What to work on. Filter the entries, keeping every line with the word "setSelectedFrame".

(Extracted records)
....................

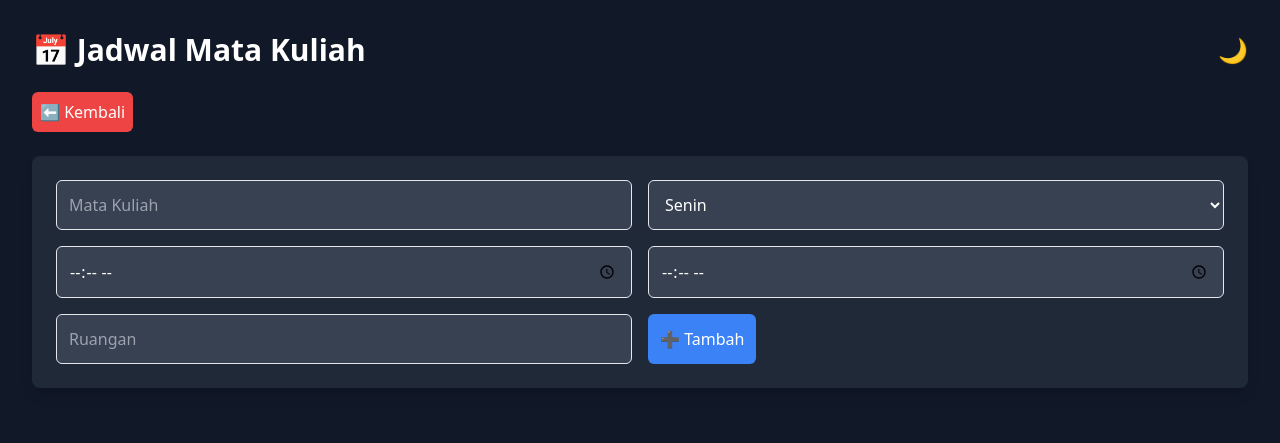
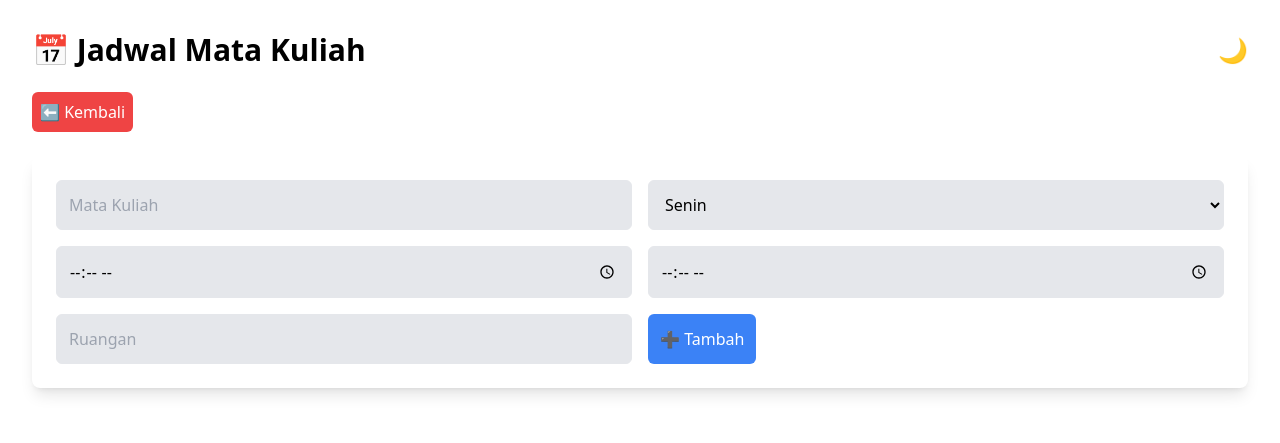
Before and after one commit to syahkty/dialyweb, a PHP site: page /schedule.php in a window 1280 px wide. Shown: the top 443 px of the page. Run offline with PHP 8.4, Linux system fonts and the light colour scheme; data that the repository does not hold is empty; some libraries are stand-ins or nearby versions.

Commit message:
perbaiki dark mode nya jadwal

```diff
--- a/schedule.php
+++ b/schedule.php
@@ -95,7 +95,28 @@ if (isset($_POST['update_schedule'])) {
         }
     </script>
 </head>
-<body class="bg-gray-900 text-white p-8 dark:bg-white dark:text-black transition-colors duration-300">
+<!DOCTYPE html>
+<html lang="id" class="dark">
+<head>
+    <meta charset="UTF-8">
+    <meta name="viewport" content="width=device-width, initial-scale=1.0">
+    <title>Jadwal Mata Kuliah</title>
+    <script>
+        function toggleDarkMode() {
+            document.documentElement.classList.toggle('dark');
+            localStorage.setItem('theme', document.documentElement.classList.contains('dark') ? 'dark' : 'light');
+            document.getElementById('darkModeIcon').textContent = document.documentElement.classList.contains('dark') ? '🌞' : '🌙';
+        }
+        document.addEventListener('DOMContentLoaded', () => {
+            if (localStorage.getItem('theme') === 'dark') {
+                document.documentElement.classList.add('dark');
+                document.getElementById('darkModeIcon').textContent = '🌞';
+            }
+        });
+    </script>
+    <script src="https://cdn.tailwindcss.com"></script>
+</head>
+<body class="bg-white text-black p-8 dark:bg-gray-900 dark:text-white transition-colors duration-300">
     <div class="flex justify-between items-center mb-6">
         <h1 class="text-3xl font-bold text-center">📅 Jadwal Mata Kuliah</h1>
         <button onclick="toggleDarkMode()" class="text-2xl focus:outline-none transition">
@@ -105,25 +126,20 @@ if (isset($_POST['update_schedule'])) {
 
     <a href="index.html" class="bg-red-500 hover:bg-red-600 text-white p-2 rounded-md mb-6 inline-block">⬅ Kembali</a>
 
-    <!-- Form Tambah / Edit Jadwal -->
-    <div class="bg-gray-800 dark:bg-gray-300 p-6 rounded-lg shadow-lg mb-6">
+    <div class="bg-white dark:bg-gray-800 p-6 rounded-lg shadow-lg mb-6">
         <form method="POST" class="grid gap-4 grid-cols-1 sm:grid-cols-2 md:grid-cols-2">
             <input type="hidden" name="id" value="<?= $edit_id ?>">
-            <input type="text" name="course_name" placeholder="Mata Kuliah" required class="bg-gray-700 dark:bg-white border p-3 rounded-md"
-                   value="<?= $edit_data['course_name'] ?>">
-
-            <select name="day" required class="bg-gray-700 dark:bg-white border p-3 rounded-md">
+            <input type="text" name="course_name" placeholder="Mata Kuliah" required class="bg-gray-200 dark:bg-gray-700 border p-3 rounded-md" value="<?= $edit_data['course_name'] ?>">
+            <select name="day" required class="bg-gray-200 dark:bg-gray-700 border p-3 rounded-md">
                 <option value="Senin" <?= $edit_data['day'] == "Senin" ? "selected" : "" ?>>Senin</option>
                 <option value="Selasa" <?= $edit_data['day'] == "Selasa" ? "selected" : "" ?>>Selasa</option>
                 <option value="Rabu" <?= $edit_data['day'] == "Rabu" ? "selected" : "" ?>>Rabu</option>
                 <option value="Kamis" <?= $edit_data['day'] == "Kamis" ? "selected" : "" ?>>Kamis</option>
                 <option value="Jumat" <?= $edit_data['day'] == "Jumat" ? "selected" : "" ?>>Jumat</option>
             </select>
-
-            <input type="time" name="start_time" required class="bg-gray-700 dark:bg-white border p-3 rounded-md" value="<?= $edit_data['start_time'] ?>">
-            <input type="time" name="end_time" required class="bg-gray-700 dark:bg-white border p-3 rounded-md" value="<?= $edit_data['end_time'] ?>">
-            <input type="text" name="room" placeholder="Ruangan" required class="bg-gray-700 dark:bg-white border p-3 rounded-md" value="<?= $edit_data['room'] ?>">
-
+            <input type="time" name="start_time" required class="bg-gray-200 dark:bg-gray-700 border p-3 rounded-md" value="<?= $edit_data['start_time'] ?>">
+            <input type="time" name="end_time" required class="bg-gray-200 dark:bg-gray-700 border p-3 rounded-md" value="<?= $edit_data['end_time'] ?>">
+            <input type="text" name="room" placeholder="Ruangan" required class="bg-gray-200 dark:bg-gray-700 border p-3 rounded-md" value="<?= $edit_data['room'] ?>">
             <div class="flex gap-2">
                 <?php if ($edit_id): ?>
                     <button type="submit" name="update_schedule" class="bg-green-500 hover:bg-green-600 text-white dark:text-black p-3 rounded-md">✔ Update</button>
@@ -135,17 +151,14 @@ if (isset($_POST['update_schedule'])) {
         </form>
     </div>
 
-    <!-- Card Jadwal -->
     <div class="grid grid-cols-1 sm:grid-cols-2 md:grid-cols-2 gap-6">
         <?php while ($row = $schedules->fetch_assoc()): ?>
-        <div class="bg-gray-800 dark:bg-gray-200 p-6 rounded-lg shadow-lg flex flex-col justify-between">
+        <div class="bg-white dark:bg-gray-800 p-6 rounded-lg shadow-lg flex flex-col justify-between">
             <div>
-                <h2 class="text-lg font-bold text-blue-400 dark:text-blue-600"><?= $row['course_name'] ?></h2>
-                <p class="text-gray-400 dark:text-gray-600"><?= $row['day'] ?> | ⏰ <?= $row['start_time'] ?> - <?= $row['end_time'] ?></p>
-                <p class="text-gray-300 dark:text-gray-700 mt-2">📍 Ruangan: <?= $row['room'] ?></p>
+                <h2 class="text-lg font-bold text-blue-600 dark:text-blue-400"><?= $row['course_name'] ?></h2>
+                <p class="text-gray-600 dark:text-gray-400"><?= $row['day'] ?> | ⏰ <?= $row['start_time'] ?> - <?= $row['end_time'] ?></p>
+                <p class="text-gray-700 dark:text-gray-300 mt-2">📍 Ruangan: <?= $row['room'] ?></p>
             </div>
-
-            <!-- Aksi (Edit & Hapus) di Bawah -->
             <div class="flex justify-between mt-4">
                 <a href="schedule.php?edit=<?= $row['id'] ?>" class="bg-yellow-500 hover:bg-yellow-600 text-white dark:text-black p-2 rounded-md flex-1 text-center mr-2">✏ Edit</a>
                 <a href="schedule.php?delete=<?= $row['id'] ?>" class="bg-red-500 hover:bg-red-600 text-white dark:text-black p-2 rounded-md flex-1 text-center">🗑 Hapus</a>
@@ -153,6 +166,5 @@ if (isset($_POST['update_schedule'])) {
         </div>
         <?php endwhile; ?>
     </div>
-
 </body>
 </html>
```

....................

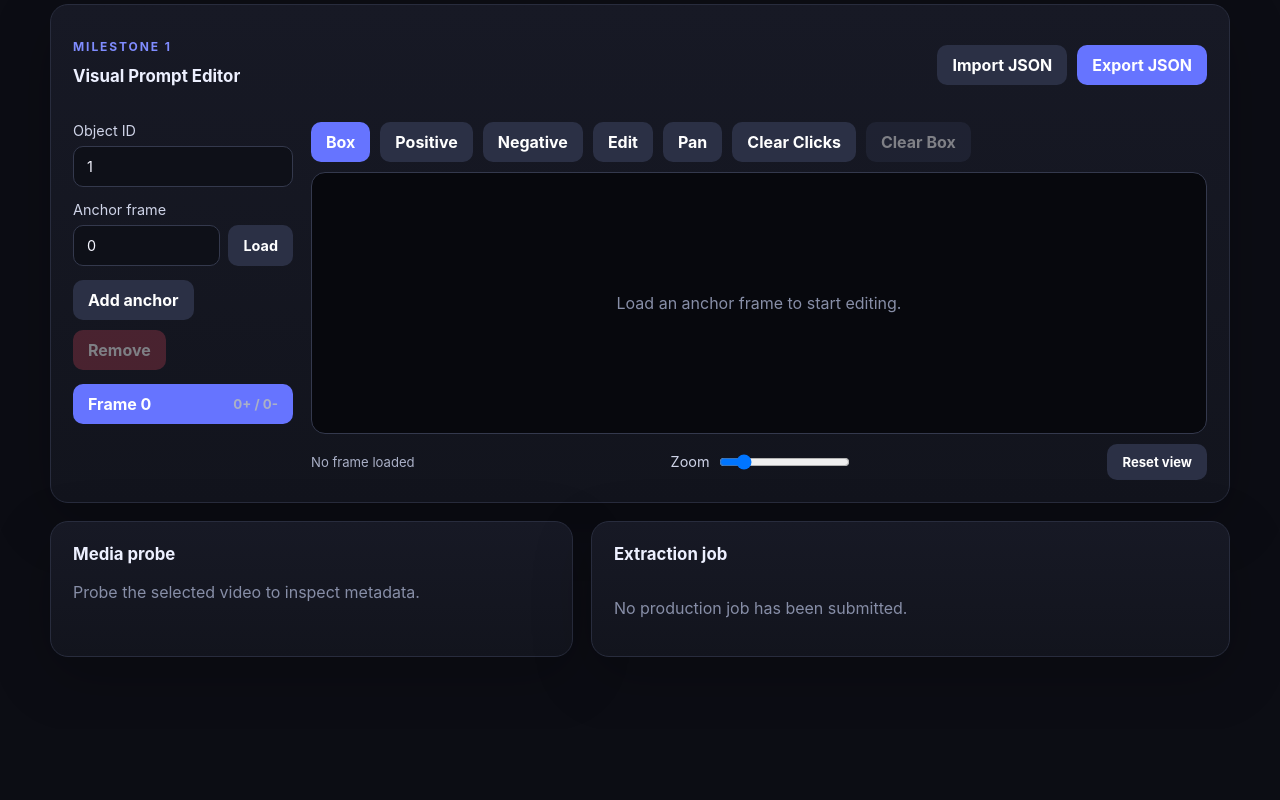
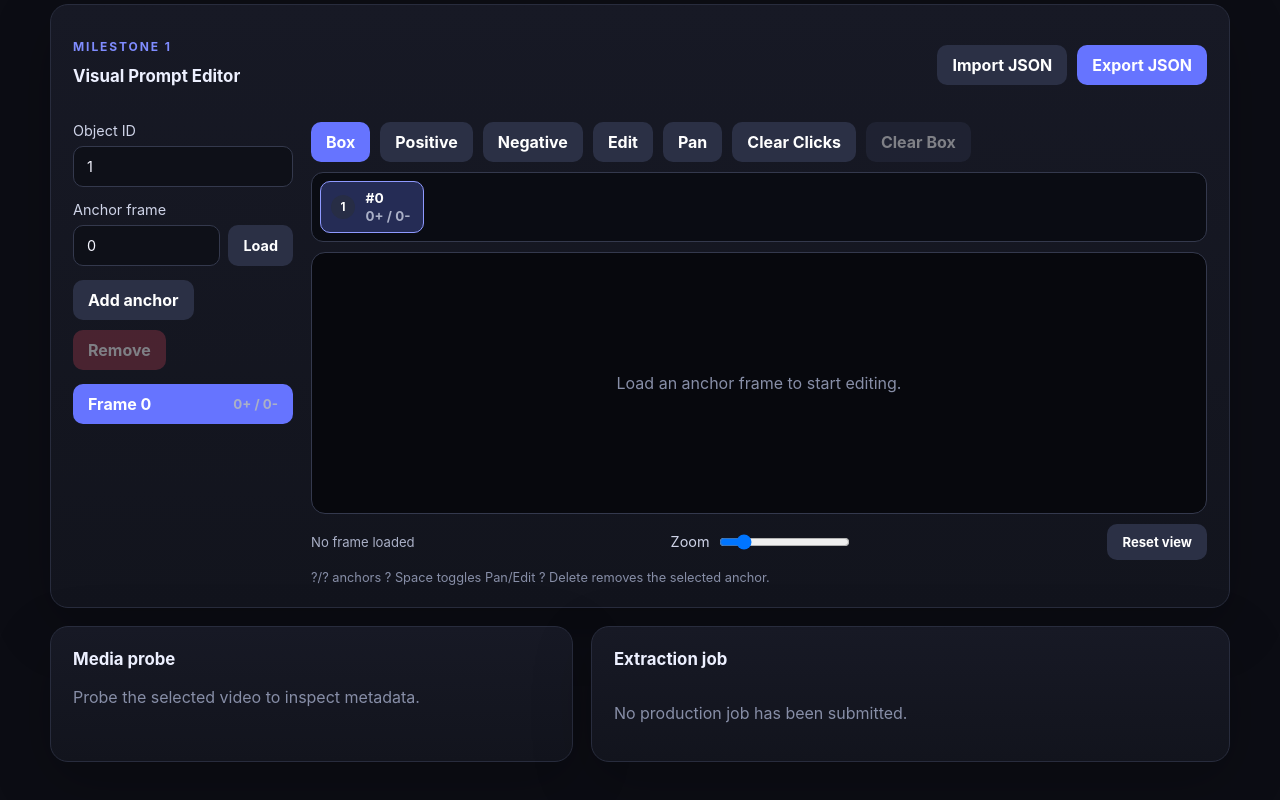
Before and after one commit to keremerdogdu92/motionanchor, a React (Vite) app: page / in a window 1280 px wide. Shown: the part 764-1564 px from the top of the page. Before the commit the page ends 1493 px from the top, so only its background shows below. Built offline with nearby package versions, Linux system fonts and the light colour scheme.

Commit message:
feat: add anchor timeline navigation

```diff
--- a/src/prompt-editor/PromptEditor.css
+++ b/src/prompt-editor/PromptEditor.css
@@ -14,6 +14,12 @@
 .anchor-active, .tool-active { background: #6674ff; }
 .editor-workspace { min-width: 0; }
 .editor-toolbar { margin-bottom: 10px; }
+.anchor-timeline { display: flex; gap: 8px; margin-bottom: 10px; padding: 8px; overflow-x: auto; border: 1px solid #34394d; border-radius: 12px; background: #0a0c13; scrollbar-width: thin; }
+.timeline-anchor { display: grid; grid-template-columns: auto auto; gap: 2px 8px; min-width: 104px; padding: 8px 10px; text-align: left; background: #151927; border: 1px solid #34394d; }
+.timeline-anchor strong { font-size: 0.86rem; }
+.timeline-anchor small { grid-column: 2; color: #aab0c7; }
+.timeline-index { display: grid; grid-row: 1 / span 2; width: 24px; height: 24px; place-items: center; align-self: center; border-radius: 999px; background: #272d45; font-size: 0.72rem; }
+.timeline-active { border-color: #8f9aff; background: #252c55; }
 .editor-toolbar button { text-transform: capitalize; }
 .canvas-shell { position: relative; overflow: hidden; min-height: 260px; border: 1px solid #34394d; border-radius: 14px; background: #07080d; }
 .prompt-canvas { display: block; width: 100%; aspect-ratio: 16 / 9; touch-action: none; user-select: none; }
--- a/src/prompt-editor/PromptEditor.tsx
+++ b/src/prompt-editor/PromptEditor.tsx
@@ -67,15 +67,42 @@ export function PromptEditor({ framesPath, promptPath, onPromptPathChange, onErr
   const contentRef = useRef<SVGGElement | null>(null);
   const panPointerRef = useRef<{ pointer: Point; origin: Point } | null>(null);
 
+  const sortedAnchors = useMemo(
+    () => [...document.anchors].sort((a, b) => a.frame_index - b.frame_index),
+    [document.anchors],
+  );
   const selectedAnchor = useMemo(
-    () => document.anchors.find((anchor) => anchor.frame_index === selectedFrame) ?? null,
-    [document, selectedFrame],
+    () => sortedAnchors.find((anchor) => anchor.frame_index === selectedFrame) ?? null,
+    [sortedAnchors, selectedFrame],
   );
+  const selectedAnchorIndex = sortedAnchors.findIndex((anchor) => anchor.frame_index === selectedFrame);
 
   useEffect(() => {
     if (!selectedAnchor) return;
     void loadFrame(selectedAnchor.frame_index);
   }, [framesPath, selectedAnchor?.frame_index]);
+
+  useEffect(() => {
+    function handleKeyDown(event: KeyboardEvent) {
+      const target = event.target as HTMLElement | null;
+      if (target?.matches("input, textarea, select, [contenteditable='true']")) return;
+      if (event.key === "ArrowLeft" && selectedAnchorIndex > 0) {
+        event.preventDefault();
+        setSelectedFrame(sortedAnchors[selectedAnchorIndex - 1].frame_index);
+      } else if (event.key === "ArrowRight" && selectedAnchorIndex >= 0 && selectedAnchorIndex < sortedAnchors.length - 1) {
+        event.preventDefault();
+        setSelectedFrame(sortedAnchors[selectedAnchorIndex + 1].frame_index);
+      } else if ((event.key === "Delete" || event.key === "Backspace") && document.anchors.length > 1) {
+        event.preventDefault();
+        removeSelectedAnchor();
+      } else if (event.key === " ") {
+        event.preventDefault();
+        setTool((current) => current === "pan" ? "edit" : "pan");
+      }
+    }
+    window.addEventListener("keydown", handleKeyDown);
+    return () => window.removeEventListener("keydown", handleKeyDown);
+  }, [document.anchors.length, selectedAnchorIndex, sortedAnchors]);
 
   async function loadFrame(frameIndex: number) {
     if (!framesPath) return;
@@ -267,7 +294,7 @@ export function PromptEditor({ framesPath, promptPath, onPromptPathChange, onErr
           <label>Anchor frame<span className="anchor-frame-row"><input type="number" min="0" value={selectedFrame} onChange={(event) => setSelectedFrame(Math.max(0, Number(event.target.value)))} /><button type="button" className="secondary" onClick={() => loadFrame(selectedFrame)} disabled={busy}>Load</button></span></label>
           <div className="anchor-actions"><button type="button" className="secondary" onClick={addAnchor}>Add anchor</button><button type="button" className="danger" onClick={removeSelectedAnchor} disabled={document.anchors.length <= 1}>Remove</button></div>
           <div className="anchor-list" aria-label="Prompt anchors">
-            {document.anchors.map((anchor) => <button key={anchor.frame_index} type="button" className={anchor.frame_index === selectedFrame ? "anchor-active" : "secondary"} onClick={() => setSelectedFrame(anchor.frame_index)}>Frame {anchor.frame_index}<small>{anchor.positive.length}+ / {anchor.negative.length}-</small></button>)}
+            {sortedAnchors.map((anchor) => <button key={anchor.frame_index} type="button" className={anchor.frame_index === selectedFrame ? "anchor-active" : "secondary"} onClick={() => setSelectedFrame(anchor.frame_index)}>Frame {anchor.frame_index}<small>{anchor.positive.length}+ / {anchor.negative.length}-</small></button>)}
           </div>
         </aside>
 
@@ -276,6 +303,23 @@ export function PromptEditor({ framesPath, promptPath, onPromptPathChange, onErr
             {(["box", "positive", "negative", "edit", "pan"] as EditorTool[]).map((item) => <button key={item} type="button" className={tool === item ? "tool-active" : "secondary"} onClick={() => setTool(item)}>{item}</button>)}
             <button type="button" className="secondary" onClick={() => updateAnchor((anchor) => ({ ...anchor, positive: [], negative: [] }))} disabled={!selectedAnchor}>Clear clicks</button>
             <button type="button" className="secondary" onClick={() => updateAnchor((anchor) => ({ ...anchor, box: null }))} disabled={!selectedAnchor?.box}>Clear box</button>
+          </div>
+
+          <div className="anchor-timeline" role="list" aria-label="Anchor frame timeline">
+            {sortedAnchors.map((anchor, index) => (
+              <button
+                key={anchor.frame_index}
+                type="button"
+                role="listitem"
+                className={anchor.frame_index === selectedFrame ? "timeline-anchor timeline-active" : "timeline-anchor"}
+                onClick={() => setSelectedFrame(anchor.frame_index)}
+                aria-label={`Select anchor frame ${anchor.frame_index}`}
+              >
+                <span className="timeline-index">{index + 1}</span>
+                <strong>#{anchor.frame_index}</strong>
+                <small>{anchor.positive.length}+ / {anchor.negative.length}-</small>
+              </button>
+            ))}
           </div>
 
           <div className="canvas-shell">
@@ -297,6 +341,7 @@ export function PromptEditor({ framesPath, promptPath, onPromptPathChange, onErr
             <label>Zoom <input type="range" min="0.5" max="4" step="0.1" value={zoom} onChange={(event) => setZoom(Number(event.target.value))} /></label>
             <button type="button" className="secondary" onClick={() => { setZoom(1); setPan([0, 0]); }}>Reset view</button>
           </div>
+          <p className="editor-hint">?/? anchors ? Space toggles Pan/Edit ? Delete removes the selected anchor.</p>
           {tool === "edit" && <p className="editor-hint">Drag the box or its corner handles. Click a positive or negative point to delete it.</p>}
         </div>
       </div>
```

....................

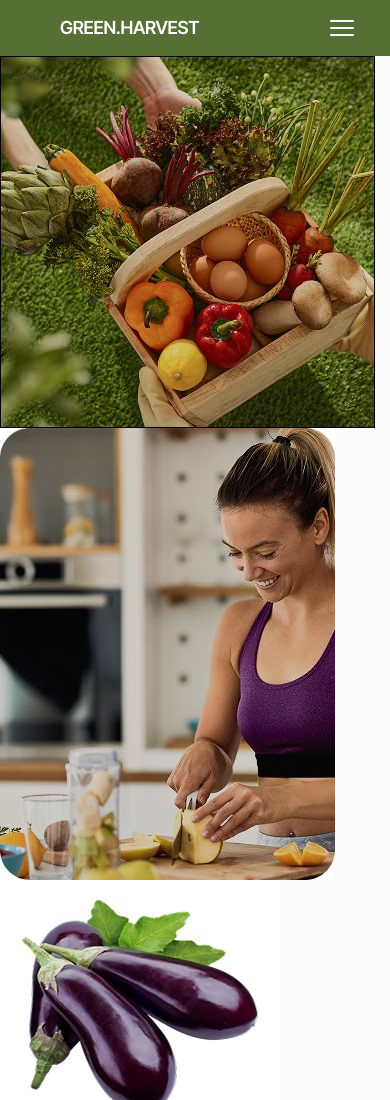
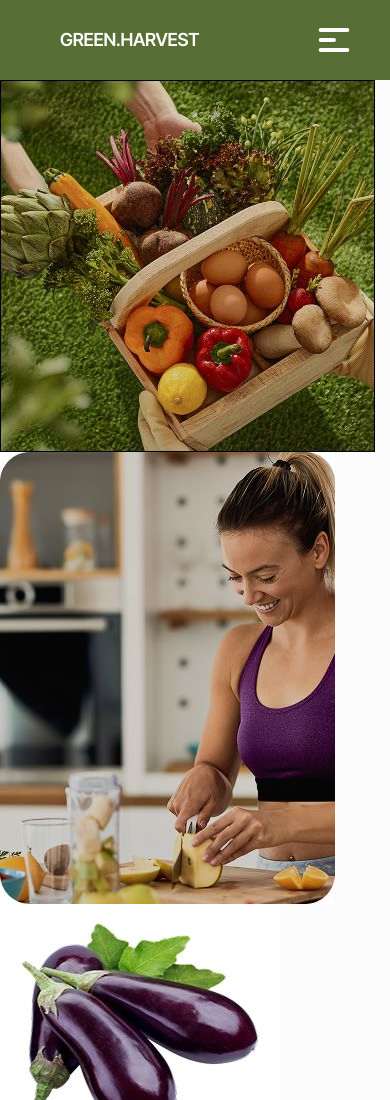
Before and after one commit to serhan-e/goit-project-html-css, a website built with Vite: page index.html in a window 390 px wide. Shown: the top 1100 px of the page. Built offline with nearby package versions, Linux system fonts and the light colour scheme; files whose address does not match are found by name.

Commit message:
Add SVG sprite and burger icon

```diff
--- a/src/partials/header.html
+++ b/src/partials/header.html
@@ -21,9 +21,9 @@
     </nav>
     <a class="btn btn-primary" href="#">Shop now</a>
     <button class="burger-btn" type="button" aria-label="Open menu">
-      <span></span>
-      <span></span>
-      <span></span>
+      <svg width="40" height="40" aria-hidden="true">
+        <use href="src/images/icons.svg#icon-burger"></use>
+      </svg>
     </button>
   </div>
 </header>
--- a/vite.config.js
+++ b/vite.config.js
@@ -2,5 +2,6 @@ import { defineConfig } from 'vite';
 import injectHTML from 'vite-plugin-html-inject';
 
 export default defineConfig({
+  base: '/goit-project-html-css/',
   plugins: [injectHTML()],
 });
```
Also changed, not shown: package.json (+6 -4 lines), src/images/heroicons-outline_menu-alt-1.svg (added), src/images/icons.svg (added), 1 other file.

....................

Exercise response.
+        setSelectedFrame(sortedAnchors[selectedAnchorIndex - 1].frame_index);
+        setSelectedFrame(sortedAnchors[selectedAnchorIndex + 1].frame_index);
           <label>Anchor frame<span className="anchor-frame-row"><input type="number" min="0" value={selectedFrame} onChange={(event) => setSelectedFrame(Math.max(0, Number(event.target.value)))} /><button type="button" className="secondary" onClick={() => loadFrame(selectedFrame)} disabled={busy}>Load</button></span></label>
-            {document.anchors.map((anchor) => <button key={anchor.frame_index} type="button" className={anchor.frame_index === selectedFrame ? "anchor-active" : "secondary"} onClick={() => setSelectedFrame(anchor.frame_index)}>Frame {anchor.frame_index}<small>{anchor.positive.length}+ / {anchor.negative.length}-</small></button>)}
+            {sortedAnchors.map((anchor) => <button key={anchor.frame_index} type="button" className={anchor.frame_index === selectedFrame ? "anchor-active" : "secondary"} onClick={() => setSelectedFrame(anchor.frame_index)}>Frame {anchor.frame_index}<small>{anchor.positive.length}+ / {anchor.negative.length}-</small></button>)}
+                onClick={() => setSelectedFrame(anchor.frame_index)}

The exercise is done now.